What to produce —
Your response should consist solely of the records, written out exactly.

Entries taken from a collection —
-- -- --
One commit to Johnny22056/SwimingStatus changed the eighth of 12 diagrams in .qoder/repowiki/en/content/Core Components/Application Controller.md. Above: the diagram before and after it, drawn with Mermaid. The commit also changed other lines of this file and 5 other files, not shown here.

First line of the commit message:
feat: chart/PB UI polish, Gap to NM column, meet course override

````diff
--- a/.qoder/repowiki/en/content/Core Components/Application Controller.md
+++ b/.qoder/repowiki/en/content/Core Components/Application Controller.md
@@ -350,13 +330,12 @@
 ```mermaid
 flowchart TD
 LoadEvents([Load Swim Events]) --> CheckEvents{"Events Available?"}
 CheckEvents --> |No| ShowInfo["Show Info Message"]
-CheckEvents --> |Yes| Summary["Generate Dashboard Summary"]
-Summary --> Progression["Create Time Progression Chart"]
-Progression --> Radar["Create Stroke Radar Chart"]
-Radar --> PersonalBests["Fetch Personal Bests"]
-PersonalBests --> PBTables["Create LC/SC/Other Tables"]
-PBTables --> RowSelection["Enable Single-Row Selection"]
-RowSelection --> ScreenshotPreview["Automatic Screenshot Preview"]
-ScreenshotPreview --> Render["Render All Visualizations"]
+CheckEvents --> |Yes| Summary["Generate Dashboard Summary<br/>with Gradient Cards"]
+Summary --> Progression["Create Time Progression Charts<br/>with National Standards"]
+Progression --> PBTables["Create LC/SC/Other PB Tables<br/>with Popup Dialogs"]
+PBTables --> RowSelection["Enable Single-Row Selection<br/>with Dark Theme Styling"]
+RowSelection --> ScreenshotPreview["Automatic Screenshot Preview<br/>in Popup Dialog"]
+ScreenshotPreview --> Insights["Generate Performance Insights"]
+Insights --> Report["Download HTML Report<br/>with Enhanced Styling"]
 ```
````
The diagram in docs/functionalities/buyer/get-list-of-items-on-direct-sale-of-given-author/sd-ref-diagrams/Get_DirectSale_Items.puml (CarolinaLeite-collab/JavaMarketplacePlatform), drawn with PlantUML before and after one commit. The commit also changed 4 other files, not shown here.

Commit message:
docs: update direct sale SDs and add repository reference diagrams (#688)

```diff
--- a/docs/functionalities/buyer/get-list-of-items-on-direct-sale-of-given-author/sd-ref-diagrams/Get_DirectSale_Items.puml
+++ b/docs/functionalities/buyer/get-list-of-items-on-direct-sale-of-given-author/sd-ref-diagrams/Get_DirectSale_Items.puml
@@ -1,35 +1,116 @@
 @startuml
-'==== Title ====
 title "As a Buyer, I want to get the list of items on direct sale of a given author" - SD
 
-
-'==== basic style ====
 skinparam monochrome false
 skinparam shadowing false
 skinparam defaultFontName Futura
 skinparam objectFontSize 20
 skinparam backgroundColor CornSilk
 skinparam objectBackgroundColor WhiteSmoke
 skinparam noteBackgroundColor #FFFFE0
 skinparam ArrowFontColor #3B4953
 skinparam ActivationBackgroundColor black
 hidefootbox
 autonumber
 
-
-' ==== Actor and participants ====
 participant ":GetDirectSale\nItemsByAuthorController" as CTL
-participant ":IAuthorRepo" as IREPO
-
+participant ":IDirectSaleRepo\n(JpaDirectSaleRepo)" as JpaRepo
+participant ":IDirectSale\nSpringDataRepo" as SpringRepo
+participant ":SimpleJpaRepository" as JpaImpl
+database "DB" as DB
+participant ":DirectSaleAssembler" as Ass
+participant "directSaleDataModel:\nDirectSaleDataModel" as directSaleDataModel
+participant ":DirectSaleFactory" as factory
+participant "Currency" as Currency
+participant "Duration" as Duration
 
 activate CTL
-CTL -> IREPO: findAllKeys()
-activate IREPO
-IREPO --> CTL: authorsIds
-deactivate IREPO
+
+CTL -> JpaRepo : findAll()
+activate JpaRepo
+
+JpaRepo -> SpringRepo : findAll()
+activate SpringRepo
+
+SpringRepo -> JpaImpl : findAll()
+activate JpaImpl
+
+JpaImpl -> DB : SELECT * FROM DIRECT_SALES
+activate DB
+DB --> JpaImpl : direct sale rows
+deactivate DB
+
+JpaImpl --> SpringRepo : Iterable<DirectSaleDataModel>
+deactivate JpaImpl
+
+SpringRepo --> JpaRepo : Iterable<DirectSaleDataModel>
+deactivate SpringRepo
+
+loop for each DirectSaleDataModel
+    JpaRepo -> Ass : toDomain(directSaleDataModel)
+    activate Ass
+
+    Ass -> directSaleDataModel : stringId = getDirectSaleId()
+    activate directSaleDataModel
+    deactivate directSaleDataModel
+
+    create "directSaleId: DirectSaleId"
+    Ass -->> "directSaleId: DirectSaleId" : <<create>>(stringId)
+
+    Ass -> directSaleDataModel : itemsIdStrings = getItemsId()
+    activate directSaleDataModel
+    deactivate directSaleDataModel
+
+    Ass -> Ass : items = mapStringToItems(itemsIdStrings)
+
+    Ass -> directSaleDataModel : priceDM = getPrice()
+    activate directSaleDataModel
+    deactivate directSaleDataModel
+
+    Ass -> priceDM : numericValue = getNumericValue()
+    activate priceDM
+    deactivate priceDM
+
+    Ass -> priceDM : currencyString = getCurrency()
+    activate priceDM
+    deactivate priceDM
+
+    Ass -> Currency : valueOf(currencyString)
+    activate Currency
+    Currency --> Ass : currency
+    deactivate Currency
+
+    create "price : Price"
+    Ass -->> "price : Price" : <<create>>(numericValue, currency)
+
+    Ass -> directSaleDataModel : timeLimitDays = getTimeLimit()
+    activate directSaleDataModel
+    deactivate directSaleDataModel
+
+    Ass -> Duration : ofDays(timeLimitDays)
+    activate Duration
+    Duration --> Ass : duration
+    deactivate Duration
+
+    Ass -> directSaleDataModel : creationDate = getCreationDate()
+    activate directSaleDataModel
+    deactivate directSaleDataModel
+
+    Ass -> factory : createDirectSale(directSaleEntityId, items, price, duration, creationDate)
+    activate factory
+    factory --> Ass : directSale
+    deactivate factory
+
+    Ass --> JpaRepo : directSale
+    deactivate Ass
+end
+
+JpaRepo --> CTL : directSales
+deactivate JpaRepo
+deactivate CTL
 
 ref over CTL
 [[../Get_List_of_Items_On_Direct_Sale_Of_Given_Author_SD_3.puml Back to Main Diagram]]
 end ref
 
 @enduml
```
-- -- --
Answer to this exercise —
One commit to Johnny22056/SwimingStatus changed the eighth of 12 diagrams in .qoder/repowiki/en/content/Core Components/Application Controller.md. Above: the diagram before and after it, drawn with Mermaid. The commit also changed other lines of this file and 5 other files, not shown here.

First line of the commit message:
feat: chart/PB UI polish, Gap to NM column, meet course override

````diff
--- a/.qoder/repowiki/en/content/Core Components/Application Controller.md
+++ b/.qoder/repowiki/en/content/Core Components/Application Controller.md
@@ -350,13 +330,12 @@
 ```mermaid
 flowchart TD
 LoadEvents([Load Swim Events]) --> CheckEvents{"Events Available?"}
 CheckEvents --> |No| ShowInfo["Show Info Message"]
-CheckEvents --> |Yes| Summary["Generate Dashboard Summary"]
-Summary --> Progression["Create Time Progression Chart"]
-Progression --> Radar["Create Stroke Radar Chart"]
-Radar --> PersonalBests["Fetch Personal Bests"]
-PersonalBests --> PBTables["Create LC/SC/Other Tables"]
-PBTables --> RowSelection["Enable Single-Row Selection"]
-RowSelection --> ScreenshotPreview["Automatic Screenshot Preview"]
-ScreenshotPreview --> Render["Render All Visualizations"]
+CheckEvents --> |Yes| Summary["Generate Dashboard Summary<br/>with Gradient Cards"]
+Summary --> Progression["Create Time Progression Charts<br/>with National Standards"]
+Progression --> PBTables["Create LC/SC/Other PB Tables<br/>with Popup Dialogs"]
+PBTables --> RowSelection["Enable Single-Row Selection<br/>with Dark Theme Styling"]
+RowSelection --> ScreenshotPreview["Automatic Screenshot Preview<br/>in Popup Dialog"]
+ScreenshotPreview --> Insights["Generate Performance Insights"]
+Insights --> Report["Download HTML Report<br/>with Enhanced Styling"]
 ```
````
The diagram in docs/functionalities/buyer/get-list-of-items-on-direct-sale-of-given-author/sd-ref-diagrams/Get_DirectSale_Items.puml (CarolinaLeite-collab/JavaMarketplacePlatform), drawn with PlantUML before and after one commit. The commit also changed 4 other files, not shown here.

Commit message:
docs: update direct sale SDs and add repository reference diagrams (#688)

```diff
--- a/docs/functionalities/buyer/get-list-of-items-on-direct-sale-of-given-author/sd-ref-diagrams/Get_DirectSale_Items.puml
+++ b/docs/functionalities/buyer/get-list-of-items-on-direct-sale-of-given-author/sd-ref-diagrams/Get_DirectSale_Items.puml
@@ -1,35 +1,116 @@
 @startuml
-'==== Title ====
 title "As a Buyer, I want to get the list of items on direct sale of a given author" - SD
 
-
-'==== basic style ====
 skinparam monochrome false
 skinparam shadowing false
 skinparam defaultFontName Futura
 skinparam objectFontSize 20
 skinparam backgroundColor CornSilk
 skinparam objectBackgroundColor WhiteSmoke
 skinparam noteBackgroundColor #FFFFE0
 skinparam ArrowFontColor #3B4953
 skinparam ActivationBackgroundColor black
 hidefootbox
 autonumber
 
-
-' ==== Actor and participants ====
 participant ":GetDirectSale\nItemsByAuthorController" as CTL
-participant ":IAuthorRepo" as IREPO
-
+participant ":IDirectSaleRepo\n(JpaDirectSaleRepo)" as JpaRepo
+participant ":IDirectSale\nSpringDataRepo" as SpringRepo
+participant ":SimpleJpaRepository" as JpaImpl
+database "DB" as DB
+participant ":DirectSaleAssembler" as Ass
+participant "directSaleDataModel:\nDirectSaleDataModel" as directSaleDataModel
+participant ":DirectSaleFactory" as factory
+participant "Currency" as Currency
+participant "Duration" as Duration
 
 activate CTL
-CTL -> IREPO: findAllKeys()
-activate IREPO
-IREPO --> CTL: authorsIds
-deactivate IREPO
+
+CTL -> JpaRepo : findAll()
+activate JpaRepo
+
+JpaRepo -> SpringRepo : findAll()
+activate SpringRepo
+
+SpringRepo -> JpaImpl : findAll()
+activate JpaImpl
+
+JpaImpl -> DB : SELECT * FROM DIRECT_SALES
+activate DB
+DB --> JpaImpl : direct sale rows
+deactivate DB
+
+JpaImpl --> SpringRepo : Iterable<DirectSaleDataModel>
+deactivate JpaImpl
+
+SpringRepo --> JpaRepo : Iterable<DirectSaleDataModel>
+deactivate SpringRepo
+
+loop for each DirectSaleDataModel
+    JpaRepo -> Ass : toDomain(directSaleDataModel)
+    activate Ass
+
+    Ass -> directSaleDataModel : stringId = getDirectSaleId()
+    activate directSaleDataModel
+    deactivate directSaleDataModel
+
+    create "directSaleId: DirectSaleId"
+    Ass -->> "directSaleId: DirectSaleId" : <<create>>(stringId)
+
+    Ass -> directSaleDataModel : itemsIdStrings = getItemsId()
+    activate directSaleDataModel
+    deactivate directSaleDataModel
+
+    Ass -> Ass : items = mapStringToItems(itemsIdStrings)
+
+    Ass -> directSaleDataModel : priceDM = getPrice()
+    activate directSaleDataModel
+    deactivate directSaleDataModel
+
+    Ass -> priceDM : numericValue = getNumericValue()
+    activate priceDM
+    deactivate priceDM
+
+    Ass -> priceDM : currencyString = getCurrency()
+    activate priceDM
+    deactivate priceDM
+
+    Ass -> Currency : valueOf(currencyString)
+    activate Currency
+    Currency --> Ass : currency
+    deactivate Currency
+
+    create "price : Price"
+    Ass -->> "price : Price" : <<create>>(numericValue, currency)
+
+    Ass -> directSaleDataModel : timeLimitDays = getTimeLimit()
+    activate directSaleDataModel
+    deactivate directSaleDataModel
+
+    Ass -> Duration : ofDays(timeLimitDays)
+    activate Duration
+    Duration --> Ass : duration
+    deactivate Duration
+
+    Ass -> directSaleDataModel : creationDate = getCreationDate()
+    activate directSaleDataModel
+    deactivate directSaleDataModel
+
+    Ass -> factory : createDirectSale(directSaleEntityId, items, price, duration, creationDate)
+    activate factory
+    factory --> Ass : directSale
+    deactivate factory
+
+    Ass --> JpaRepo : directSale
+    deactivate Ass
+end
+
+JpaRepo --> CTL : directSales
+deactivate JpaRepo
+deactivate CTL
 
 ref over CTL
 [[../Get_List_of_Items_On_Direct_Sale_Of_Given_Author_SD_3.puml Back to Main Diagram]]
 end ref
 
 @enduml
```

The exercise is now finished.